### Problem statement
A word-for-word copy of the data, with no images, is the required answer.
BEGIN Material provided
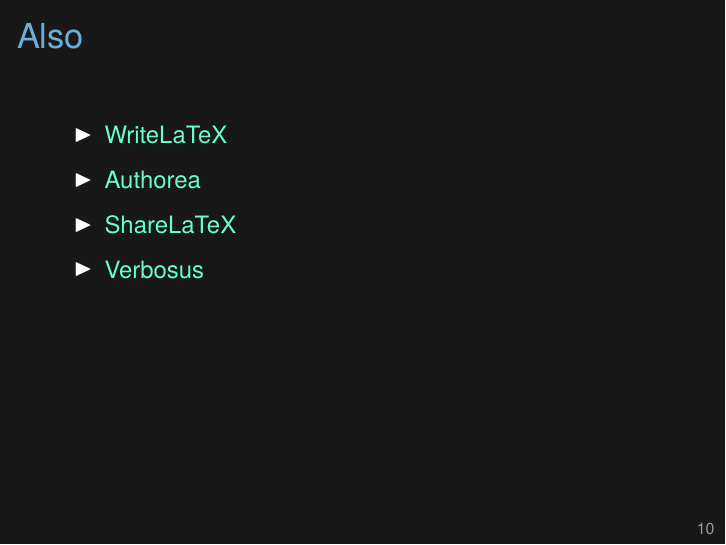
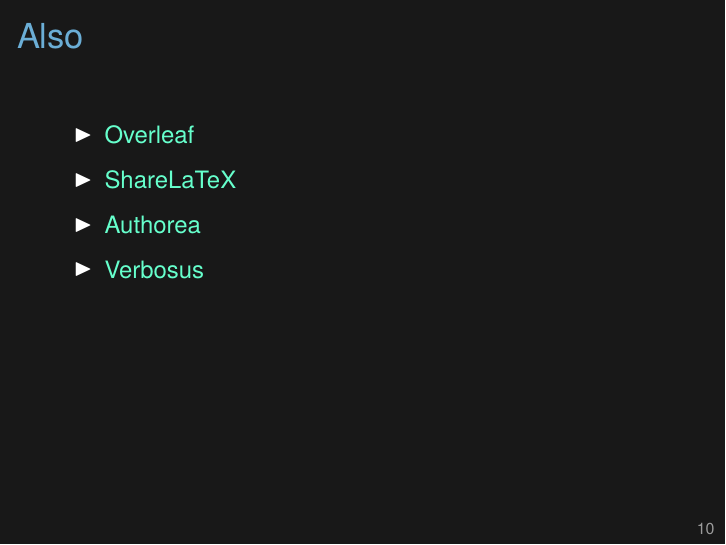
Before and after one commit to kbroman/Tools4RR, LaTeX slides (11_KnitrPapers/11_knitrpapers.tex): page 12 of 27. Compiled offline with XeLaTeX.

Commit message:
Lec 11 (latex): writelatex -> overleaf

```diff
--- a/11_KnitrPapers/11_knitrpapers.tex
+++ b/11_KnitrPapers/11_knitrpapers.tex
@@ -366,9 +366,9 @@
 \begin{frame}{Also}
 
 \bbi
-\item \href{http://writelatex.com}{WriteLaTeX}
+\item \href{http://overleaf.com}{Overleaf}
+\item \href{http://sharelatex.com}{ShareLaTeX}
 \item \href{http://authorea.com}{Authorea}
-\item \href{http://sharelatex.com}{ShareLaTeX}
 \item \href{http://verbosus.com}{Verbosus}
 \ei
 
@@ -377,7 +377,7 @@
   collaboratively.
 
   I have no experience with these, but I've heard good things about
-  WriteLaTeX.
+  Overleaf (formerly WriteLaTeX).
 }
 \end{frame}
 
```
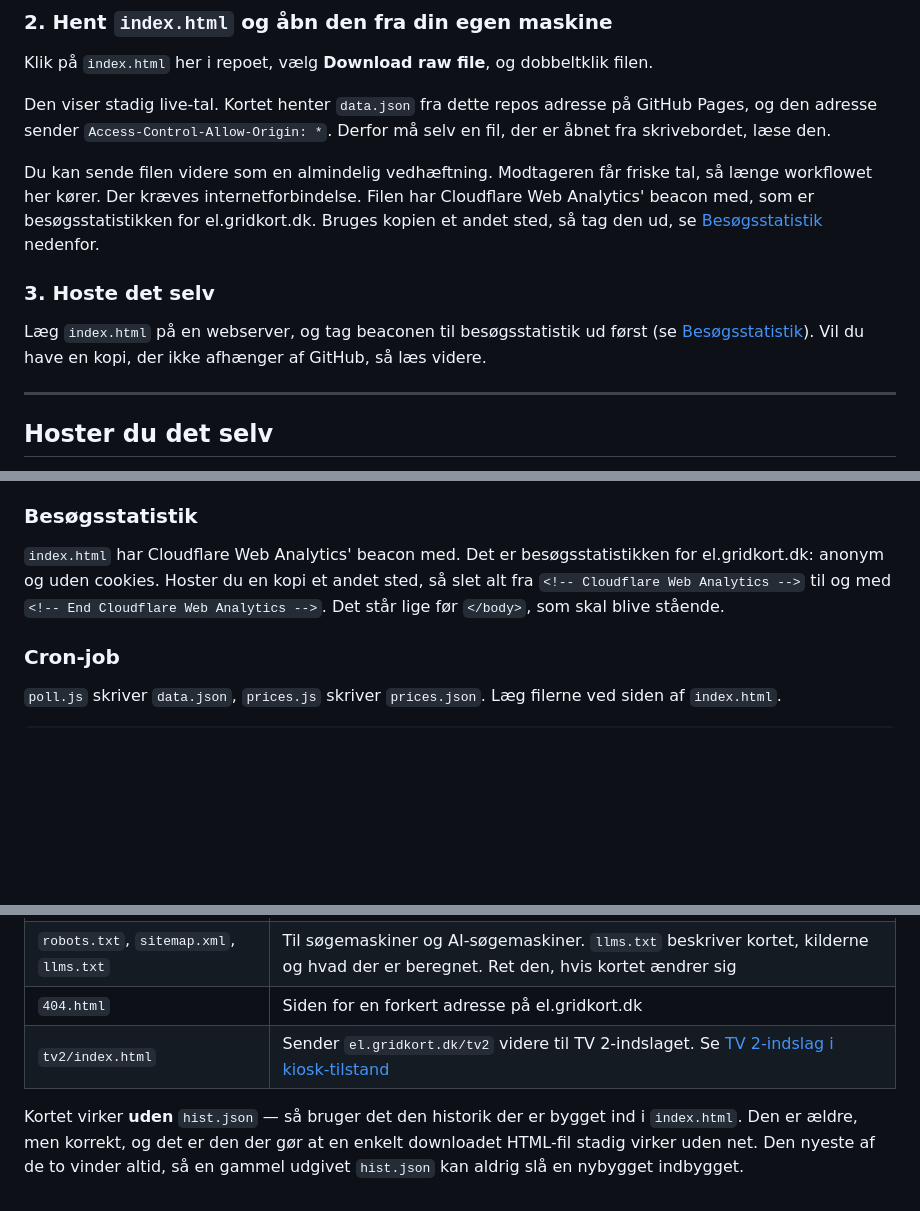
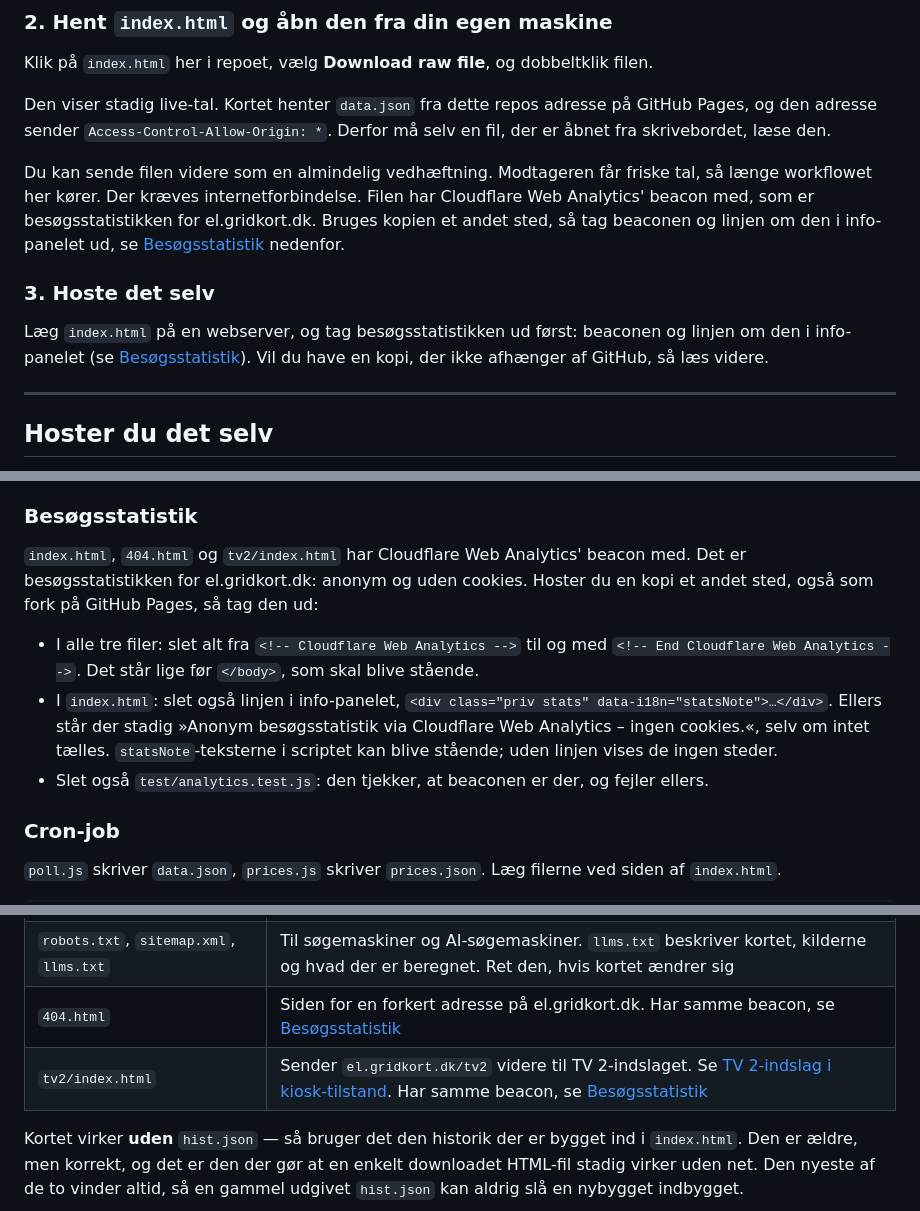
Before and after one commit to SebLynX/danmarks-elnet-live, a Markdown page: README.md, 3 parts joined by grey strips. Rendered like a GitHub page; blank space fills up the shorter version.

Commit message:
README: hele besøgsstatistikken ud i en kopi, også i 404 og tv2
En kopi, der kun sletter beaconen, viser stadig »Anonym besøgsstatistik
via Cloudflare Web Analytics – ingen cookies.« i info-panelet, selv om
intet tælles. Afsnittet Besøgsstatistik siger nu, at man også skal slette
linjen <div class="priv stats" data-i18n="statsNote">…</div> i
index.html; statsNote-teksterne kan blive stående, for uden linjen vises
de ingen steder. 404.html og tv2/index.html har samme beacon, så en fork
på GitHub Pages skal tage den ud dér også, og test/analytics.test.js skal
slettes, ellers fejler den. Afsnittene om at sende eller hoste filen og
filtabellen henviser dertil.

Co-Authored-By: Claude Opus 5.5 <noreply@anthropic.com>
Claude-Session: https://claude.ai/code/session_01852rRiEf5tdAnuoJVzK6J4

```diff
--- a/README.md
+++ b/README.md
@@ -203,13 +203,14 @@ er åbnet fra skrivebordet, læse den.
 Du kan sende filen videre som en almindelig vedhæftning. Modtageren får friske tal, så
 længe workflowet her kører. Der kræves internetforbindelse. Filen har Cloudflare Web
 Analytics' beacon med, som er besøgsstatistikken for el.gridkort.dk. Bruges kopien et andet
-sted, så tag den ud, se [Besøgsstatistik](#besøgsstatistik) nedenfor.
+sted, så tag beaconen og linjen om den i info-panelet ud, se [Besøgsstatistik](#besøgsstatistik)
+nedenfor.
 
 ### 3. Hoste det selv
 
-Læg `index.html` på en webserver, og tag beaconen til besøgsstatistik ud først (se
-[Besøgsstatistik](#besøgsstatistik)). Vil du have en kopi, der ikke afhænger af GitHub, så
-læs videre.
+Læg `index.html` på en webserver, og tag besøgsstatistikken ud først: beaconen og linjen om
+den i info-panelet (se [Besøgsstatistik](#besøgsstatistik)). Vil du have en kopi, der ikke
+afhænger af GitHub, så læs videre.
 
 ---
 
@@ -233,10 +234,17 @@ tidligere `/api/`-mulighed er taget ud: alle tal kommer fra filer, et script har
 
 ### Besøgsstatistik
 
-`index.html` har Cloudflare Web Analytics' beacon med. Det er besøgsstatistikken for
-el.gridkort.dk: anonym og uden cookies. Hoster du en kopi et andet sted, så slet alt fra
-`<!-- Cloudflare Web Analytics -->` til og med `<!-- End Cloudflare Web Analytics -->`.
-Det står lige før `</body>`, som skal blive stående.
+`index.html`, `404.html` og `tv2/index.html` har Cloudflare Web Analytics' beacon med. Det
+er besøgsstatistikken for el.gridkort.dk: anonym og uden cookies. Hoster du en kopi et
+andet sted, også som fork på GitHub Pages, så tag den ud:
+
+- I alle tre filer: slet alt fra `<!-- Cloudflare Web Analytics -->` til og med
+  `<!-- End Cloudflare Web Analytics -->`. Det står lige før `</body>`, som skal blive stående.
+- I `index.html`: slet også linjen i info-panelet,
+  `<div class="priv stats" data-i18n="statsNote">…</div>`. Ellers står der stadig »Anonym
+  besøgsstatistik via Cloudflare Web Analytics – ingen cookies.«, selv om intet tælles.
+  `statsNote`-teksterne i scriptet kan blive stående; uden linjen vises de ingen steder.
+- Slet også `test/analytics.test.js`: den tjekker, at beaconen er der, og fejler ellers.
 
 ### Cron-job
 
@@ -305,8 +313,8 @@ ikke offentlige, så laget er statisk topologi.
 | `.github/workflows/update-data.yml` | Tidsplanen. Kører scripterne og committer filerne |
 | `README.md` | Denne fil |
 | `robots.txt`, `sitemap.xml`, `llms.txt` | Til søgemaskiner og AI-søgemaskiner. `llms.txt` beskriver kortet, kilderne og hvad der er beregnet. Ret den, hvis kortet ændrer sig |
-| `404.html` | Siden for en forkert adresse på el.gridkort.dk |
-| `tv2/index.html` | Sender `el.gridkort.dk/tv2` videre til TV 2-indslaget. Se [TV 2-indslag i kiosk-tilstand](#tv-2-indslag-i-kiosk-tilstand) |
+| `404.html` | Siden for en forkert adresse på el.gridkort.dk. Har samme beacon, se [Besøgsstatistik](#besøgsstatistik) |
+| `tv2/index.html` | Sender `el.gridkort.dk/tv2` videre til TV 2-indslaget. Se [TV 2-indslag i kiosk-tilstand](#tv-2-indslag-i-kiosk-tilstand). Har samme beacon, se [Besøgsstatistik](#besøgsstatistik) |
 
 Kortet virker **uden** `hist.json` — så bruger det den historik der er bygget ind i
 `index.html`. Den er ældre, men korrekt, og det er den der gør at en enkelt downloadet
```
Also changed, not shown: other parts of README.md (+1 -1 lines).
END Material provided
### Task response
Before and after one commit to kbroman/Tools4RR, LaTeX slides (11_KnitrPapers/11_knitrpapers.tex): page 12 of 27. Compiled offline with XeLaTeX.

Commit message:
Lec 11 (latex): writelatex -> overleaf

```diff
--- a/11_KnitrPapers/11_knitrpapers.tex
+++ b/11_KnitrPapers/11_knitrpapers.tex
@@ -366,9 +366,9 @@
 \begin{frame}{Also}
 
 \bbi
-\item \href{http://writelatex.com}{WriteLaTeX}
+\item \href{http://overleaf.com}{Overleaf}
+\item \href{http://sharelatex.com}{ShareLaTeX}
 \item \href{http://authorea.com}{Authorea}
-\item \href{http://sharelatex.com}{ShareLaTeX}
 \item \href{http://verbosus.com}{Verbosus}
 \ei
 
@@ -377,7 +377,7 @@
   collaboratively.
 
   I have no experience with these, but I've heard good things about
-  WriteLaTeX.
+  Overleaf (formerly WriteLaTeX).
 }
 \end{frame}
 
```
Before and after one commit to SebLynX/danmarks-elnet-live, a Markdown page: README.md, 3 parts joined by grey strips. Rendered like a GitHub page; blank space fills up the shorter version.

Commit message:
README: hele besøgsstatistikken ud i en kopi, også i 404 og tv2
En kopi, der kun sletter beaconen, viser stadig »Anonym besøgsstatistik
via Cloudflare Web Analytics – ingen cookies.« i info-panelet, selv om
intet tælles. Afsnittet Besøgsstatistik siger nu, at man også skal slette
linjen <div class="priv stats" data-i18n="statsNote">…</div> i
index.html; statsNote-teksterne kan blive stående, for uden linjen vises
de ingen steder. 404.html og tv2/index.html har samme beacon, så en fork
på GitHub Pages skal tage den ud dér også, og test/analytics.test.js skal
slettes, ellers fejler den. Afsnittene om at sende eller hoste filen og
filtabellen henviser dertil.

Co-Authored-By: Claude Opus 5.5 <noreply@anthropic.com>
Claude-Session: https://claude.ai/code/session_01852rRiEf5tdAnuoJVzK6J4

```diff
--- a/README.md
+++ b/README.md
@@ -203,13 +203,14 @@ er åbnet fra skrivebordet, læse den.
 Du kan sende filen videre som en almindelig vedhæftning. Modtageren får friske tal, så
 længe workflowet her kører. Der kræves internetforbindelse. Filen har Cloudflare Web
 Analytics' beacon med, som er besøgsstatistikken for el.gridkort.dk. Bruges kopien et andet
-sted, så tag den ud, se [Besøgsstatistik](#besøgsstatistik) nedenfor.
+sted, så tag beaconen og linjen om den i info-panelet ud, se [Besøgsstatistik](#besøgsstatistik)
+nedenfor.
 
 ### 3. Hoste det selv
 
-Læg `index.html` på en webserver, og tag beaconen til besøgsstatistik ud først (se
-[Besøgsstatistik](#besøgsstatistik)). Vil du have en kopi, der ikke afhænger af GitHub, så
-læs videre.
+Læg `index.html` på en webserver, og tag besøgsstatistikken ud først: beaconen og linjen om
+den i info-panelet (se [Besøgsstatistik](#besøgsstatistik)). Vil du have en kopi, der ikke
+afhænger af GitHub, så læs videre.
 
 ---
 
@@ -233,10 +234,17 @@ tidligere `/api/`-mulighed er taget ud: alle tal kommer fra filer, et script har
 
 ### Besøgsstatistik
 
-`index.html` har Cloudflare Web Analytics' beacon med. Det er besøgsstatistikken for
-el.gridkort.dk: anonym og uden cookies. Hoster du en kopi et andet sted, så slet alt fra
-`<!-- Cloudflare Web Analytics -->` til og med `<!-- End Cloudflare Web Analytics -->`.
-Det står lige før `</body>`, som skal blive stående.
+`index.html`, `404.html` og `tv2/index.html` har Cloudflare Web Analytics' beacon med. Det
+er besøgsstatistikken for el.gridkort.dk: anonym og uden cookies. Hoster du en kopi et
+andet sted, også som fork på GitHub Pages, så tag den ud:
+
+- I alle tre filer: slet alt fra `<!-- Cloudflare Web Analytics -->` til og med
+  `<!-- End Cloudflare Web Analytics -->`. Det står lige før `</body>`, som skal blive stående.
+- I `index.html`: slet også linjen i info-panelet,
+  `<div class="priv stats" data-i18n="statsNote">…</div>`. Ellers står der stadig »Anonym
+  besøgsstatistik via Cloudflare Web Analytics – ingen cookies.«, selv om intet tælles.
+  `statsNote`-teksterne i scriptet kan blive stående; uden linjen vises de ingen steder.
+- Slet også `test/analytics.test.js`: den tjekker, at beaconen er der, og fejler ellers.
 
 ### Cron-job
 
@@ -305,8 +313,8 @@ ikke offentlige, så laget er statisk topologi.
 | `.github/workflows/update-data.yml` | Tidsplanen. Kører scripterne og committer filerne |
 | `README.md` | Denne fil |
 | `robots.txt`, `sitemap.xml`, `llms.txt` | Til søgemaskiner og AI-søgemaskiner. `llms.txt` beskriver kortet, kilderne og hvad der er beregnet. Ret den, hvis kortet ændrer sig |
-| `404.html` | Siden for en forkert adresse på el.gridkort.dk |
-| `tv2/index.html` | Sender `el.gridkort.dk/tv2` videre til TV 2-indslaget. Se [TV 2-indslag i kiosk-tilstand](#tv-2-indslag-i-kiosk-tilstand) |
+| `404.html` | Siden for en forkert adresse på el.gridkort.dk. Har samme beacon, se [Besøgsstatistik](#besøgsstatistik) |
+| `tv2/index.html` | Sender `el.gridkort.dk/tv2` videre til TV 2-indslaget. Se [TV 2-indslag i kiosk-tilstand](#tv-2-indslag-i-kiosk-tilstand). Har samme beacon, se [Besøgsstatistik](#besøgsstatistik) |
 
 Kortet virker **uden** `hist.json` — så bruger det den historik der er bygget ind i
 `index.html`. Den er ældre, men korrekt, og det er den der gør at en enkelt downloadet
```
Also changed, not shown: other parts of README.md (+1 -1 lines).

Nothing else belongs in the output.